Training Pays Off in Kayaker Rescue

It was noon on June 8 when Brody Kidd saw a group of kayakers and canoers struggling in the water near Cave Point County Park.

Even after four years guiding for Door County Kayak Tours, he had never seen anything like this. Three people stuck in the 54-degree water, two in hypothermic shock. There were two people in a canoe trying to help, but they were unable to pull anyone out of the water without falling in themselves.

But Kidd knew what to do and jumped in a kayak after calling for help. He towed another kayak behind him, and one of the people in the water had the strength to climb in. Kidd and that individual pulled the two people in hypothermic shock out of the water and paddled back to shore.

“We just got done with intensive training, which I led, so everything was really fresh,” Kidd said. “It was just one of those crazy, lucky things that we showed up.”

When Kidd and the kayakers got to shore, they performed basic first aid for hypothermic shock victims until the paramedics and first-response team arrived. The two hypothermic kayakers were taken to the Ministry Door County Medical Center, and the others returned home.

This isn’t the first water-related rescue of the year for the Door County Sheriff’s Department.

“This is nothing unusual,” said Gary Behling, chief deputy of Door County. “We are getting more and more kayakers in the waters off of Door County, and with that number there’s going to be more calls.”

The Door County sheriff’s department received 34 water-related emergency calls in 2011.

The incident report from the Door County sheriff’s department estimates the group of kayakers and canoers were half of a mile from shore. Kidd said the two kayakers in hypothermic shock had been in the water for 90 minutes and weren’t wearing life jackets.

“That was probably one of the reasons why they went into hypothermic shock a little bit quicker,” Kidd said. “They were using a lot of their energy to stay above the water.”

Kayak Safety Tips

Courtesy of Casey St. Henry, program director at Bay Shore Outdoor Store

 • Use common sense.

• Dress for the temperature of the water, not the temperature of the air. If the water is cold, like it is now in the early season, be prepared to be wet, not prepared to be in the sun.

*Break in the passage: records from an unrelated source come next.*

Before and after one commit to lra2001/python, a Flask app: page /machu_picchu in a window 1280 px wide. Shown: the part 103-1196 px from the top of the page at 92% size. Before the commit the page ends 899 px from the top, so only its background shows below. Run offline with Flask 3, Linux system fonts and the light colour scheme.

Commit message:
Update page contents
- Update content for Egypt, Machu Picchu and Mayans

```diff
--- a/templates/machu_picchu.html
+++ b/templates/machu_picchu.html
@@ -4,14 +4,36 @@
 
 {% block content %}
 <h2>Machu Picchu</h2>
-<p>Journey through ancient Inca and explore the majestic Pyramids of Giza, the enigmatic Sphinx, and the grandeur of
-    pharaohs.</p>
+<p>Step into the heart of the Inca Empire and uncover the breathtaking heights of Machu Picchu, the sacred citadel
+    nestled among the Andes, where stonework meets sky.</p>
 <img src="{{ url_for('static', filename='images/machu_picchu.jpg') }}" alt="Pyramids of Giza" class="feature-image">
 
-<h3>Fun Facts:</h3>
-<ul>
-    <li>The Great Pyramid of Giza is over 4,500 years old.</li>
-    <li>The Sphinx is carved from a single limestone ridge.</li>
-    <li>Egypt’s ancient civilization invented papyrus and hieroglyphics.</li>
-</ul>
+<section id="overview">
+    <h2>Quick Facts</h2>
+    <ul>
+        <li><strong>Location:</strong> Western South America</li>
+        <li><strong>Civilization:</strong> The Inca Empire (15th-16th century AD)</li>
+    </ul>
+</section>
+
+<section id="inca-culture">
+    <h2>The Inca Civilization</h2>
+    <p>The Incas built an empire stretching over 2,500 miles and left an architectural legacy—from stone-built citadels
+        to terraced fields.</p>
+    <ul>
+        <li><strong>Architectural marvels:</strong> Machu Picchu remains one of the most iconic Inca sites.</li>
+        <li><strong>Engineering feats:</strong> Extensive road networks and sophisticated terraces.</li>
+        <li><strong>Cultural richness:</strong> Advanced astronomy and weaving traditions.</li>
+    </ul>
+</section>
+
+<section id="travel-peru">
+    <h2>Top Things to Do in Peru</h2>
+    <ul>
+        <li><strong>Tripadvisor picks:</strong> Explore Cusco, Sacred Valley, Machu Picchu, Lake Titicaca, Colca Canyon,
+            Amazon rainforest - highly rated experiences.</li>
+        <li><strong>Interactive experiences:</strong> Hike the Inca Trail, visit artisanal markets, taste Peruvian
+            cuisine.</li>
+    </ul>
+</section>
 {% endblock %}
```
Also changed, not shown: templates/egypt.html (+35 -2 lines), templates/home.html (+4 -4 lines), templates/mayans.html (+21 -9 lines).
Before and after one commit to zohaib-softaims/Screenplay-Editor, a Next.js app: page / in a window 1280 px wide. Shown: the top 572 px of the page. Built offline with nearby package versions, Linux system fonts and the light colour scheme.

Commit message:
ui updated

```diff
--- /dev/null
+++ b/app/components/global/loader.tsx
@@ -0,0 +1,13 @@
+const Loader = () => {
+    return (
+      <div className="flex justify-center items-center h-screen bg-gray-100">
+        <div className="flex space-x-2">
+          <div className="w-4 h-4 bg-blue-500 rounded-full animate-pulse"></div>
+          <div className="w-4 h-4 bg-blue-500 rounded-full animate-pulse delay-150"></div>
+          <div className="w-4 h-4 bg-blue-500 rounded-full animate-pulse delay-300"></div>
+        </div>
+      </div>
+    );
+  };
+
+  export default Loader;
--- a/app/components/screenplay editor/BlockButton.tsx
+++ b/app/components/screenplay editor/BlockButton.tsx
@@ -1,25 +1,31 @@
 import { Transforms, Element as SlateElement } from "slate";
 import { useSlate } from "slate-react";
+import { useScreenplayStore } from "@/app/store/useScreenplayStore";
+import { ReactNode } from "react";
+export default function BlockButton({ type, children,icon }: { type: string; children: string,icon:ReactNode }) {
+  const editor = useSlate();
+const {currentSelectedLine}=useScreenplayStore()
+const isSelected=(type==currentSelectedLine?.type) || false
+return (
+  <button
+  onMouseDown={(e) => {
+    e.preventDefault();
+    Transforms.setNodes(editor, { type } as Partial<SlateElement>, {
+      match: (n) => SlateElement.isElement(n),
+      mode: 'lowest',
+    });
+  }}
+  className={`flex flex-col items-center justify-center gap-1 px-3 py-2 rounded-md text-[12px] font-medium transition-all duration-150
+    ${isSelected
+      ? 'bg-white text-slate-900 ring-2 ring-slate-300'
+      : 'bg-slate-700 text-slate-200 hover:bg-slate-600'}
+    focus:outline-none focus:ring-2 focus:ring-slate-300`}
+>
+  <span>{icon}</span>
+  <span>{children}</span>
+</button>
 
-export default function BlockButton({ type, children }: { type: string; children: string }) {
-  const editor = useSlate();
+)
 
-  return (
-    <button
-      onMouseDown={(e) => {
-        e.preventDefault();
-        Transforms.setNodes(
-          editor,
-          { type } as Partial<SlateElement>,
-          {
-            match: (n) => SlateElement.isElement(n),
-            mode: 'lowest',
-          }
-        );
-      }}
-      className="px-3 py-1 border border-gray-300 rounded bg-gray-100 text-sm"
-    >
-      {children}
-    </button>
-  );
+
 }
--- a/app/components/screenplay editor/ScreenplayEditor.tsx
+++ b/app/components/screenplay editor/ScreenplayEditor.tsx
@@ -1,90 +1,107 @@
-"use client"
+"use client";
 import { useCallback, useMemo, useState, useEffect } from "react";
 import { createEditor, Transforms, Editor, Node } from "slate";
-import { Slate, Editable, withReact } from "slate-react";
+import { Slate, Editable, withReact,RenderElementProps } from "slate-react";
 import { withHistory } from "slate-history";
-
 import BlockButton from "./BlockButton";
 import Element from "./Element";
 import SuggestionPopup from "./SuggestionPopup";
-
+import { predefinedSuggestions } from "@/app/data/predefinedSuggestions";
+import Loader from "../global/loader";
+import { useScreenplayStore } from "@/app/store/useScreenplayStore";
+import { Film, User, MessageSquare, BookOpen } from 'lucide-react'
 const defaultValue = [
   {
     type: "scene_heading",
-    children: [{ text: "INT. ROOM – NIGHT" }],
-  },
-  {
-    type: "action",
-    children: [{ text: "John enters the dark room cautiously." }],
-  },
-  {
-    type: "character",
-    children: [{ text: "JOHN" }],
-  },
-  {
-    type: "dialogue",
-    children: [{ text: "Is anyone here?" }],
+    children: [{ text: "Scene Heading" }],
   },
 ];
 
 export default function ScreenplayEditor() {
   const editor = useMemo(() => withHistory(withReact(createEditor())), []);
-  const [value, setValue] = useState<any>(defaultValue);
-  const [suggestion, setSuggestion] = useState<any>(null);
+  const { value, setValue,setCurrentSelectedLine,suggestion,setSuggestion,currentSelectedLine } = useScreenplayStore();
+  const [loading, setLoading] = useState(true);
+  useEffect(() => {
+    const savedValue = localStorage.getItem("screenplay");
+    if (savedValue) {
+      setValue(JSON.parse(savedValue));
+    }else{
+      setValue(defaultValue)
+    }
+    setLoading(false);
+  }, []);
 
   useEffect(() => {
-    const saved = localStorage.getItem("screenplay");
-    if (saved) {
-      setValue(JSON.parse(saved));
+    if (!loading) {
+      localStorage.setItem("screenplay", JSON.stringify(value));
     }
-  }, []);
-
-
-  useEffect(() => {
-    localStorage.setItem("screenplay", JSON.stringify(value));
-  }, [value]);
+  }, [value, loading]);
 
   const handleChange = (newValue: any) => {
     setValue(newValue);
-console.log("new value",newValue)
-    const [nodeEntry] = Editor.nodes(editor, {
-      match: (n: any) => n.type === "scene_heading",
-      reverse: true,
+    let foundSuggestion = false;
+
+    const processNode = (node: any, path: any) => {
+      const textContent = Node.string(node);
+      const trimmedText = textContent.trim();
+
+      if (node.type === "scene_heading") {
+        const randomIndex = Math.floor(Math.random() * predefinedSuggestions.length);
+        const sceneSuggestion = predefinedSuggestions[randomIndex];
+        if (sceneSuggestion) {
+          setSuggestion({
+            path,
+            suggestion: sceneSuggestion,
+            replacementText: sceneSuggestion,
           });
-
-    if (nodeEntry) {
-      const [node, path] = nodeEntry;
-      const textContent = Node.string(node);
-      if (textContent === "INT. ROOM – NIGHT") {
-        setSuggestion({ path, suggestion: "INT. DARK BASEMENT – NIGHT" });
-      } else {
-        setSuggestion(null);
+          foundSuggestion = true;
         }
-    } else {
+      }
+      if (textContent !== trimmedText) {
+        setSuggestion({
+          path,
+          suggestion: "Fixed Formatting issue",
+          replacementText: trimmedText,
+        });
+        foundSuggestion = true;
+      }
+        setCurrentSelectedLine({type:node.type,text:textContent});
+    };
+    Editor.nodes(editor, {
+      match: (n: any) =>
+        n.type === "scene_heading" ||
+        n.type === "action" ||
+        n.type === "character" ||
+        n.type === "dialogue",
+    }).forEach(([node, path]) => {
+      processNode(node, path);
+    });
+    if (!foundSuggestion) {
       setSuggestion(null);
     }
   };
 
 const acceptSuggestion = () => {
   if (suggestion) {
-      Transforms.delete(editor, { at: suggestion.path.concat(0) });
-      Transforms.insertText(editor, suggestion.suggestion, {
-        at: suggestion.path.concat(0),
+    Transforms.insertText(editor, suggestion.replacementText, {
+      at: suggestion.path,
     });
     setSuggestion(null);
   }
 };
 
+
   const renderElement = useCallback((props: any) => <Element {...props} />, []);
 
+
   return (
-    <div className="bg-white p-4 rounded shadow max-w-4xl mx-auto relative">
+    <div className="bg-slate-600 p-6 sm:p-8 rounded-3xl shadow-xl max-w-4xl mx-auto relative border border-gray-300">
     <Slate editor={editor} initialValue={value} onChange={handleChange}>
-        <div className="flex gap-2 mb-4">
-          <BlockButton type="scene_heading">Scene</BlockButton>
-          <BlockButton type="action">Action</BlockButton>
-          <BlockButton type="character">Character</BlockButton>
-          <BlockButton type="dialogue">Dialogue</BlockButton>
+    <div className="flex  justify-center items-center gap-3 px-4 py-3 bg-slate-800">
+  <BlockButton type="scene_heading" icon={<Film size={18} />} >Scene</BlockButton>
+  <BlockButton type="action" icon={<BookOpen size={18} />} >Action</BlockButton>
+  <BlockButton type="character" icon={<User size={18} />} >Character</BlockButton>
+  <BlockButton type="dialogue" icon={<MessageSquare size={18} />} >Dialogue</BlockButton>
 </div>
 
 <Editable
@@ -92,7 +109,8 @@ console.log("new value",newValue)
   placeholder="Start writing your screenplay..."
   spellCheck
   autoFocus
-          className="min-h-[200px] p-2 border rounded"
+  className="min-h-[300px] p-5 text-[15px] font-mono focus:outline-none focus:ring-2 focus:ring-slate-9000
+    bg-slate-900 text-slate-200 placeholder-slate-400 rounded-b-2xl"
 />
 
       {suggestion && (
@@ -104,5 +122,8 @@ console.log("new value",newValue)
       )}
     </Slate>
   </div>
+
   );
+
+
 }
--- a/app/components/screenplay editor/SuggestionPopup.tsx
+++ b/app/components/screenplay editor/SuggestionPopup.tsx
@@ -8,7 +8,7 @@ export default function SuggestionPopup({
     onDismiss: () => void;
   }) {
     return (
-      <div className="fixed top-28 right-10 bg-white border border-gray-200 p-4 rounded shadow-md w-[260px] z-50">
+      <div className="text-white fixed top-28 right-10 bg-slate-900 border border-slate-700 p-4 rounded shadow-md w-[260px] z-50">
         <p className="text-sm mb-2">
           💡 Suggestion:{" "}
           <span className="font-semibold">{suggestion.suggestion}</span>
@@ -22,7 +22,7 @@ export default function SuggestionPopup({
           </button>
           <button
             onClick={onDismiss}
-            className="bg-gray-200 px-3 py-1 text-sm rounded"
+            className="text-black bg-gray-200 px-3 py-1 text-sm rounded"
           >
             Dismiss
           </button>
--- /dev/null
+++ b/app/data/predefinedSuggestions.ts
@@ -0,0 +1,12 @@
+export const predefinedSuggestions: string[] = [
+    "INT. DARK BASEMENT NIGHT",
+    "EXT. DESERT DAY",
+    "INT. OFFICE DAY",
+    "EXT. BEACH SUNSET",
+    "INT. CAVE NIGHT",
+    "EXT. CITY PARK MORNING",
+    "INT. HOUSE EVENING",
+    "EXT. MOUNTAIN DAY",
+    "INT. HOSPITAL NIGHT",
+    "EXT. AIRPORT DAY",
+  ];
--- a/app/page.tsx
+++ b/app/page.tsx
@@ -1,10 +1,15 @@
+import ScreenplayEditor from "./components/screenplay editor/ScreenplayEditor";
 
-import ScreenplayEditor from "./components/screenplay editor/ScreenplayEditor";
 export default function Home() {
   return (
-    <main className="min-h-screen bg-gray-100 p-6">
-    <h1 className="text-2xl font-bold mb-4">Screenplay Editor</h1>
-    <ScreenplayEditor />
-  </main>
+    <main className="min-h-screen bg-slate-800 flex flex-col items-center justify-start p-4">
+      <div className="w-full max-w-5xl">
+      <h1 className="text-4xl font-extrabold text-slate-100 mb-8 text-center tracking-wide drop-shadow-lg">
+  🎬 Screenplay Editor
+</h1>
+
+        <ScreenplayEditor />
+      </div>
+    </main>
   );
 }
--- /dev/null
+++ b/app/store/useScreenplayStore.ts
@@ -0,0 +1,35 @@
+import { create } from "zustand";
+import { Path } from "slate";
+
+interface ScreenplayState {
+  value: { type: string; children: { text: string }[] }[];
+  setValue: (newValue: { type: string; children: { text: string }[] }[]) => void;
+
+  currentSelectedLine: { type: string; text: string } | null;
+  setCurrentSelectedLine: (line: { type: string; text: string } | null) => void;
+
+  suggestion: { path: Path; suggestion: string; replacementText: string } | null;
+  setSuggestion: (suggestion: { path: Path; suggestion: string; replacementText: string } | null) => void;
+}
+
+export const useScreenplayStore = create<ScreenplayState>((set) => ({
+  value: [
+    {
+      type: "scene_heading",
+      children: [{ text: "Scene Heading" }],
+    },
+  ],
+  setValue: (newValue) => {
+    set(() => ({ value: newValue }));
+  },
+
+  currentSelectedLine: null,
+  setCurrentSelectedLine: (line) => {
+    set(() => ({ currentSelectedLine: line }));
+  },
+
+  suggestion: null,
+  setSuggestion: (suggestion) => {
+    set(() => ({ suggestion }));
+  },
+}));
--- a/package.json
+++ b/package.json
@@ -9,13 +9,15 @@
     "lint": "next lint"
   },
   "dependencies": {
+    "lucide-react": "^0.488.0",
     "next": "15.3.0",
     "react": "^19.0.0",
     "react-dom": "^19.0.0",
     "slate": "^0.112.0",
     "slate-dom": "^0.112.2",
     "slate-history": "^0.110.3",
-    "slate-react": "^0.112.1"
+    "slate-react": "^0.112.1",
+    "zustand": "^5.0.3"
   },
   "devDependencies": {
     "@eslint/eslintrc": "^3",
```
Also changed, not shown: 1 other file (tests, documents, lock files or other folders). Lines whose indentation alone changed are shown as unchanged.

• Know your limits. If you don’t kayak a lot, don’t go out when it’s wavy or when you don’t know the weather forecast.

• If you’re unsure about the conditions, call a local outfitter and ask for advice.

• Don’t go too far offshore.